Sound off, Maniacs! We’ve barely scraped the surface today… what do you think about DC’s current direction and the return of the Silver Age? Good, bad or ugly? All three?

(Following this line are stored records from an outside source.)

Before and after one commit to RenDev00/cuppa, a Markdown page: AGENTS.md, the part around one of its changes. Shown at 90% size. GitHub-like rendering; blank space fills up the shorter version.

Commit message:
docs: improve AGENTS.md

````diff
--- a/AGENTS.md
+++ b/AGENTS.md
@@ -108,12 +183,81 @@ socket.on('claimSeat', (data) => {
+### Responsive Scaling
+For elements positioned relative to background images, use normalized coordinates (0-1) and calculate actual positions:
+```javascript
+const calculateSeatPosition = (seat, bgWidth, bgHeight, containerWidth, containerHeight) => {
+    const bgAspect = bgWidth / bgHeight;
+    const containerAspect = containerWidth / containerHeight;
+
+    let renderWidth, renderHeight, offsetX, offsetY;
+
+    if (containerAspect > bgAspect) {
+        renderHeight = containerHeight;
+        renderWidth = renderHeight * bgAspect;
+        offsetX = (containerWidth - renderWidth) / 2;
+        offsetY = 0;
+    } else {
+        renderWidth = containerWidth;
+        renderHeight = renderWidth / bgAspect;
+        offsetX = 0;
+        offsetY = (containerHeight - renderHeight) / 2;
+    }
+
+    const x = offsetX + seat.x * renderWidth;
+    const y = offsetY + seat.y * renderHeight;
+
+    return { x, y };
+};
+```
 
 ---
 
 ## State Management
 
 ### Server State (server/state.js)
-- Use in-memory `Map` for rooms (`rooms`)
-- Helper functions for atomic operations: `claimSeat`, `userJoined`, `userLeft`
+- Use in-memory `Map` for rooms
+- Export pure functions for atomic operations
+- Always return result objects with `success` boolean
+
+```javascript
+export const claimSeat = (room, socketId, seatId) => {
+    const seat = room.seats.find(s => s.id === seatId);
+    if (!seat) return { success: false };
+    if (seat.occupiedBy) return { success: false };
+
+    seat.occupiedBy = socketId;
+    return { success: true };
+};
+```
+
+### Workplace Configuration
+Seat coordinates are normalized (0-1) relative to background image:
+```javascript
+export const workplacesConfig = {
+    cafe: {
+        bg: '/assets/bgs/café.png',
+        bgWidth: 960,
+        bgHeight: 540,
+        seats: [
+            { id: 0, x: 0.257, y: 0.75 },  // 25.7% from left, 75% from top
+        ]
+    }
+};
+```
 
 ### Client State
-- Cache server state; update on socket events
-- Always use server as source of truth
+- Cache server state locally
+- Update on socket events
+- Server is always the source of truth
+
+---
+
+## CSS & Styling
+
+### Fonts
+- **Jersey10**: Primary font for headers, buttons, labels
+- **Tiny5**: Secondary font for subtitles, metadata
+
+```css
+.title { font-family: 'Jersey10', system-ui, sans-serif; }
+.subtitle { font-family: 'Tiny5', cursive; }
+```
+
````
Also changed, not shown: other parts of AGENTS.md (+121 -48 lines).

And be sure to come back next week, true believers, when we take a look at Marvel’s Heroic Age.

COMMENTS AND RESPONSES

Showing items 1 - 10 of 42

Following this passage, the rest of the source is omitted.